Brian and I climbed the Notch Couloir on Longs Peak's east face. Some refer to this route as the most spectacular snow climb in Rocky Mountain National Park. We climbed conservatively and ended up doing 8 pitches from the start of Broadway to the Notch. Overall, it was a sketchy traverse followed by a steep snow climb. Although I did get one short screw in right at the top of the dogleg right, we only encountered a couple very short sections of thin ice near the rock steps.
I got up at midnight after a couple hours of fitful sleep and picked Brian up at 12:30. We were hiking up the Longs Peak trail by 2:20. It never ceases to amaze me at how fast the hike up this trail goes but how long it takes to hike out. We made good time to Chasm Lake in about 2.5 hours. I put on my boots, and we circled around the north side of the lake to the base of Lambs Slide. The temperatures were chilly but tolerable. Some spindrift was coming down the Notch as we geared up and watched the sun rise. The snow conditions on Lambs Slide were nearly perfect and we quickly made our way up to Broadway.
We scrambled a short section of Broadway before deciding to rope up for the remainder of the traverse. Brian took the first lead placing one piece of gear and a snow picket before we had to simul-climb about 40 feet for him to get to a nice belay station. This first roped pitch was on a very snow-covered ledge of Broadway which certainly grabbed our attention early. On the next pitch, I had a couple of tricky moves to make in order to get to a more negotiable section of the ledge. I got a couple of nice pieces of gear in and also clipped into two pitons. After the initial steep traverse and our tricky down-climb on the second pitch, we didn't even realize we made the infamous crux move. I brought Brian over and he led us over an easy short pitch to the base of the Notch Couloir. It was around this time that we saw Kevin Craig, Dave Cooper, and Mike Keegan starting up the Flying Dutchman.
Not wanting to down-climb if I ran out of rope before I found another belay station, my first pitch up the couloir was probably a little short. I brought Brian up and he continued on to another short pitch. I slung one rock on my pitch and he didn't place any gear on his. Now that we had both belayed in the shade of the couloir, we had gotten fairly cold. On my next lead, I worked over to the right side of the Notch in the sun and warmed myself as Brian climbed. Brian spent a little time in the sun before climbing the narrow constriction half way up the couloir. He found another sunny belay station above and to the right of the narrow chimney. From here I climbed a short ice section where I placed a screw. I put in one more piece of pro before running the pitch out and bringing Brian up. From here, we stuffed the rope and free climbed to the Notch. I have to give kudos to Brian for carrying the rope most of the day when we weren't using it.

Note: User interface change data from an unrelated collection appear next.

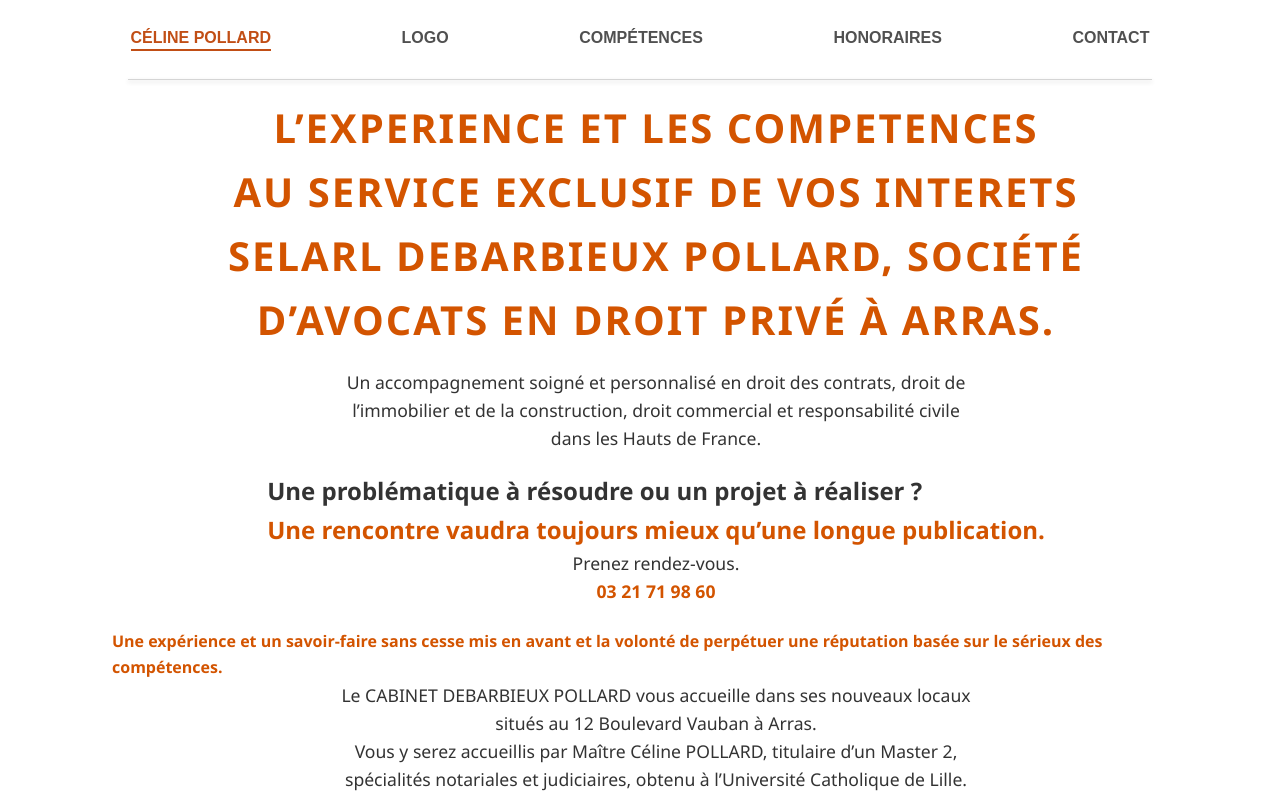
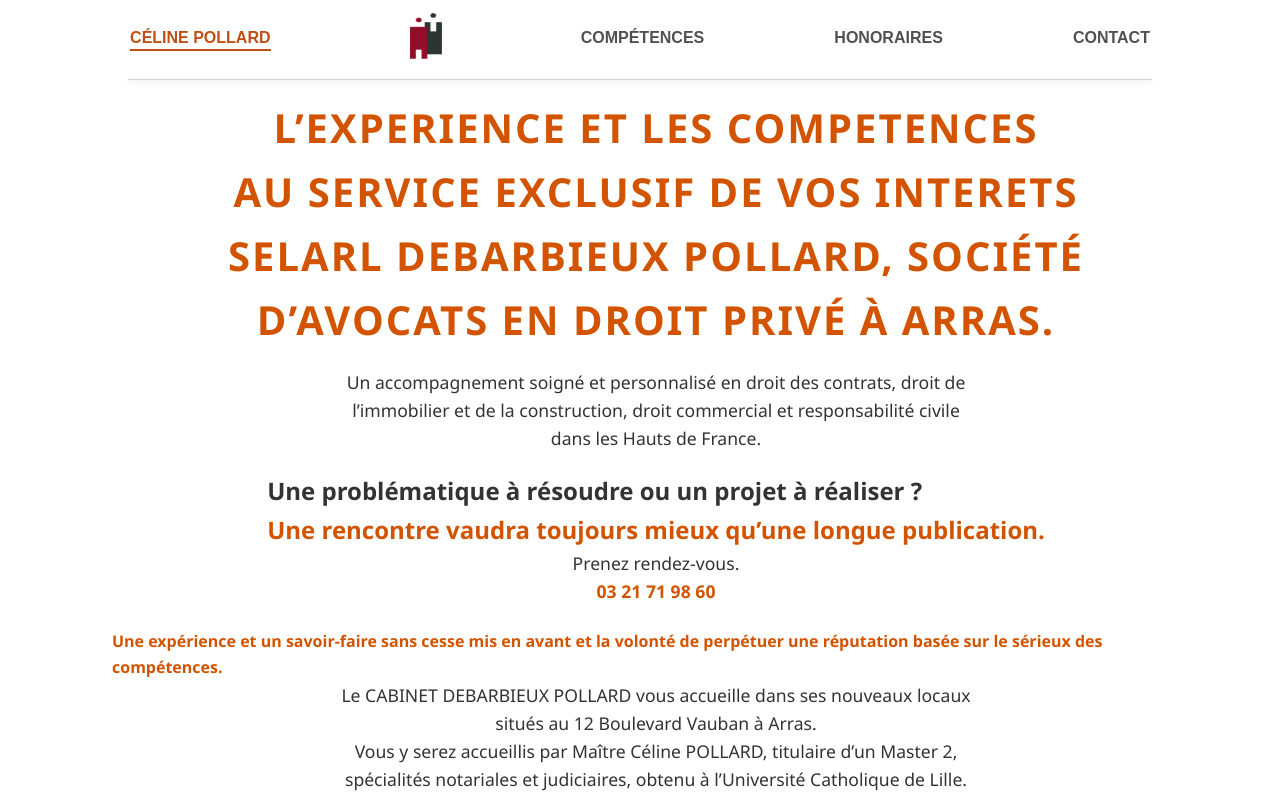
Before and after one commit to e-hainaux/celine-pollard, a Next.js app: page / in a window 1280 px wide. Shown: the top 800 px of the page. Built offline with nearby package versions, Linux system fonts and the light colour scheme.

Commit message:
fix some navBar details (add default logo + menu item not wrapping)

```diff
--- a/components/Navbar.js
+++ b/components/Navbar.js
@@ -1,6 +1,7 @@
 "use client";
 
 import Link from "next/link";
+import Image from "next/image";
 import { useState, useEffect } from "react";
 import { usePathname } from "next/navigation";
 import styles from "../styles/navbar.module.css";
@@ -33,9 +34,13 @@ export default function Navbar() {
           </Link>
         </li>
         <li>
-          <Link className={styles.logo} href="#">
-            LOGO
-          </Link>
+          <Image
+            src="/logo-avocat.webp"
+            alt="Logo Céline Pollard"
+            width={50}
+            height={50}
+            priority
+          />
         </li>
         <li>
           <Link
--- a/styles/navbar.module.css
+++ b/styles/navbar.module.css
@@ -54,6 +54,7 @@
   color: #505050;
   text-decoration: none;
   font-weight: bold;
+  white-space: nowrap;
   position: relative;
   display: inline-block;
   padding-bottom: 4px;
```
Also changed, not shown: public/logo-avocat.webp (added).
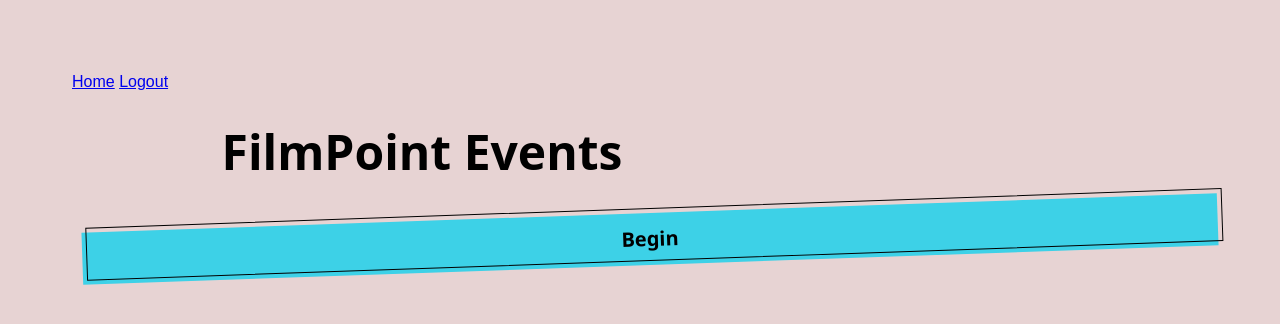
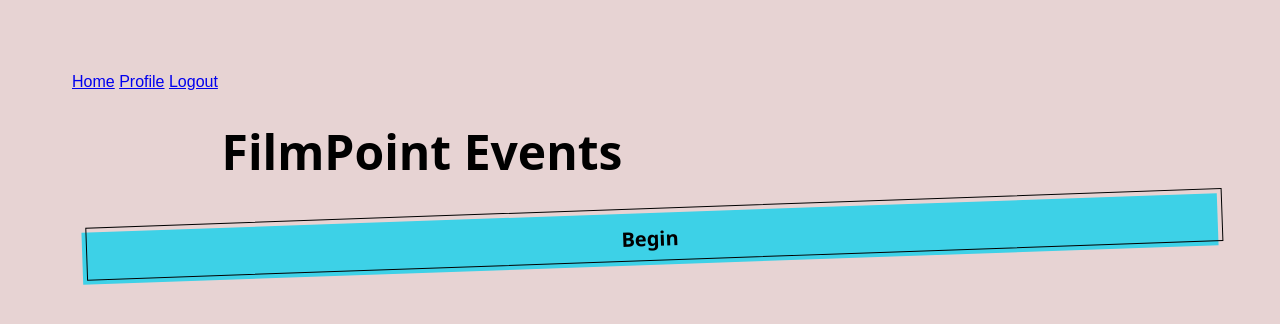
Before and after one commit to makarovadaria/film-point, a Django app: page / in a window 1280 px wide. Shown: the top 324 px of the page. Run offline with Django 5.2, Linux system fonts and the light colour scheme; the visitor is signed in with stand-in values (Sample User, id 1).

Commit message:
lesson commit

```diff
--- a/templates/events/base.html
+++ b/templates/events/base.html
@@ -11,7 +11,8 @@
 
     {% if user.is_authenticated %}
 
-         <a href="{% url 'logout' %}">Logout</a>
+        <a href="{% url 'profile' %}">Profile</a>
+        <a href="{% url 'logout' %}">Logout</a>
 
     {% else %}
         <a href="{% url 'login' %}">Login</a>
--- a/users/urls.py
+++ b/users/urls.py
@@ -5,4 +5,5 @@ urlpatterns = [
     path('register/', views.register, name='signup'),
     path('login/', views.login_view, name='login'),
     path('logout/', views.logout_view, name='logout'),
+    path('profile/', views.profile, name='profile'),
 ]
--- a/users/views.py
+++ b/users/views.py
@@ -44,3 +44,6 @@ def logout_view(request):
     logout(request)
     messages.success(request, 'You have been logged out.')
     return redirect('index')
+
+def profile(request):
+    return render(request, 'events/profile.html')
```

We wasted nearly an hour near the Notch looking for the low class 5 chimney that would lead us to the summit. After being totally perplexed, we had to bail and did two rappels off the back side of the Notch to the Loft route. The traverse on the Loft route over to the Keyhole route was practically as difficult as the first pitch of the traverse on Broadway. The class 3 ledges on the ascending traverse below the Homestretch were snow covered and proved to be sketchy with considerable exposure. We finally made it to easier ground and ascended the Homestretch to the summit. It was a relief to finally be on top. Unfortunately, I should not have let my guard down quite so much.
We refueled and started descending the north face route. We followed tracks which led us to the eye bolts for our rappel, but I felt the down climb was very exposed and mentally draining. My crampons kept balling up and I never felt like I had solid footing. In addition, our route went very low and close to the edge of the Diamond which also wore on my nerves. By the time I got to the eyebolt I was totally fried. Brian did much better on the descent and was waiting for me at the base of the rappel. We had earlier discussed descending the Camel to Chasm Lake in order to save some distance on the hike out, but we decided to stick to the trail through the boulder field. We were both dehydrated and had to push ourselves on the hike out. It ended up being over a 17 hour day.